When a line below holds the string "markdown", show that line.

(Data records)
______________________________

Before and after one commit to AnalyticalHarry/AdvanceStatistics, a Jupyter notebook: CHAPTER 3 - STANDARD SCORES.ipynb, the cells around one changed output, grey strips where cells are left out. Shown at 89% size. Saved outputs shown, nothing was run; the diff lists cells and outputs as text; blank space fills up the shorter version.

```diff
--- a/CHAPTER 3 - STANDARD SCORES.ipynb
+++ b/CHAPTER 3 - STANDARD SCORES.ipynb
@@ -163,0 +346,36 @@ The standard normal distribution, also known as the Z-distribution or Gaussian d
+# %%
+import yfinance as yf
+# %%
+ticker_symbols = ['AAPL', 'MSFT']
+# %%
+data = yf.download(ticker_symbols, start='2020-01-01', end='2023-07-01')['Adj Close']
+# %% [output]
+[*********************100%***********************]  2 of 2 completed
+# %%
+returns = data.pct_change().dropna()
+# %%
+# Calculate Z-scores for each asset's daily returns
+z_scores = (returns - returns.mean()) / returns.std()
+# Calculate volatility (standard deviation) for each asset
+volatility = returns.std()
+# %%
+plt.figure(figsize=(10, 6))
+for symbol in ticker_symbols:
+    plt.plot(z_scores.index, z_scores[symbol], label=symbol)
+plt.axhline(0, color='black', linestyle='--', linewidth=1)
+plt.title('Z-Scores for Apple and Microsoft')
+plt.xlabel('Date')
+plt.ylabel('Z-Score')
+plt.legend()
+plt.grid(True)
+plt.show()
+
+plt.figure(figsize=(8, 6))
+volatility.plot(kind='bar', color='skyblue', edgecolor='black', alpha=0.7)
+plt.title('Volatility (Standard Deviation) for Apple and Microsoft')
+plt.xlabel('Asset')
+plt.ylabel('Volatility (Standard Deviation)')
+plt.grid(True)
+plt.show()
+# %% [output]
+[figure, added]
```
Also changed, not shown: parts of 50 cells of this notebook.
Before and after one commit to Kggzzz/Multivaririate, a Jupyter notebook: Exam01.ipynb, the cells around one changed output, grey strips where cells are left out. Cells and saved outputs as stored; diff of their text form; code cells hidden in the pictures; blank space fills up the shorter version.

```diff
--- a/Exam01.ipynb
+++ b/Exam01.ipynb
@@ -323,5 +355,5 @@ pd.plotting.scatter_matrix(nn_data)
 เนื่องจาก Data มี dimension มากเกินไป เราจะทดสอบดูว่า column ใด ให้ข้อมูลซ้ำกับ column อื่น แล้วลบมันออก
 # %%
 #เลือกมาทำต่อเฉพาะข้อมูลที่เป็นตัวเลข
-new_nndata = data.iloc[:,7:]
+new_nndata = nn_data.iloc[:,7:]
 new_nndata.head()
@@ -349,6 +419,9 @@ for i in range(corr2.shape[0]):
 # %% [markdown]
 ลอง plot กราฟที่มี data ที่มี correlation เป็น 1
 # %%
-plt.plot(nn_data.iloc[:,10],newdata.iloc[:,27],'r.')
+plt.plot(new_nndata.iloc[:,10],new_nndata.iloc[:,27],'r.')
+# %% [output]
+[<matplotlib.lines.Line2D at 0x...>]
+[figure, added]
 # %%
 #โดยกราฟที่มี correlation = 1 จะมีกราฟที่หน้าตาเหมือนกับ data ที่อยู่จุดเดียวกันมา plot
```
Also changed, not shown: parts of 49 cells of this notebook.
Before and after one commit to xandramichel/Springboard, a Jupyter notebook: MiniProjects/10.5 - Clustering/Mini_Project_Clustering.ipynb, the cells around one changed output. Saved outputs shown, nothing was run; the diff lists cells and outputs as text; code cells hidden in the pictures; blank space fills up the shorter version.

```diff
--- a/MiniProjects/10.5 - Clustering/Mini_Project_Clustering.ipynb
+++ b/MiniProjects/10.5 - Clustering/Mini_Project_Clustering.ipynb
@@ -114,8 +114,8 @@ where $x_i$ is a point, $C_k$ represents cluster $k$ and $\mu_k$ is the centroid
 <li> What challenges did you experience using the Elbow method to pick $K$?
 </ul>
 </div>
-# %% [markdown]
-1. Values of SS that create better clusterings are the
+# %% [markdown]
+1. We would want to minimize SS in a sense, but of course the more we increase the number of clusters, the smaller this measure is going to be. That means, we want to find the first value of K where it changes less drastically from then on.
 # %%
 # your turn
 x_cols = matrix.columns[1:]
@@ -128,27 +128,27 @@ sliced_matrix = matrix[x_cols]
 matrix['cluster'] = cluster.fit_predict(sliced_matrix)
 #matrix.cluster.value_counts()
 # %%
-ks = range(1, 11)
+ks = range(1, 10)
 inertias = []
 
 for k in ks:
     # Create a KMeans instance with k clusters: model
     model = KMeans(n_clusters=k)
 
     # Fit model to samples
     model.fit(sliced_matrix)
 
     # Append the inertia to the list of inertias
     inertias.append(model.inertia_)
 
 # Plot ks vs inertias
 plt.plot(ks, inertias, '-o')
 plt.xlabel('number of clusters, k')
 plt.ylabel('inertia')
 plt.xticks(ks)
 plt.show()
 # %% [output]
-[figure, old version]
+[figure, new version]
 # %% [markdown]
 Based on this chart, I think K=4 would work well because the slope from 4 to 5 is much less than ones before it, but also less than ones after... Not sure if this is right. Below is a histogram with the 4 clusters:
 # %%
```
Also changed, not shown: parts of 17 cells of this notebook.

______________________________

* Expected answer
 # %% [markdown]
-# %% [markdown]
+# %% [markdown]
 # %% [markdown]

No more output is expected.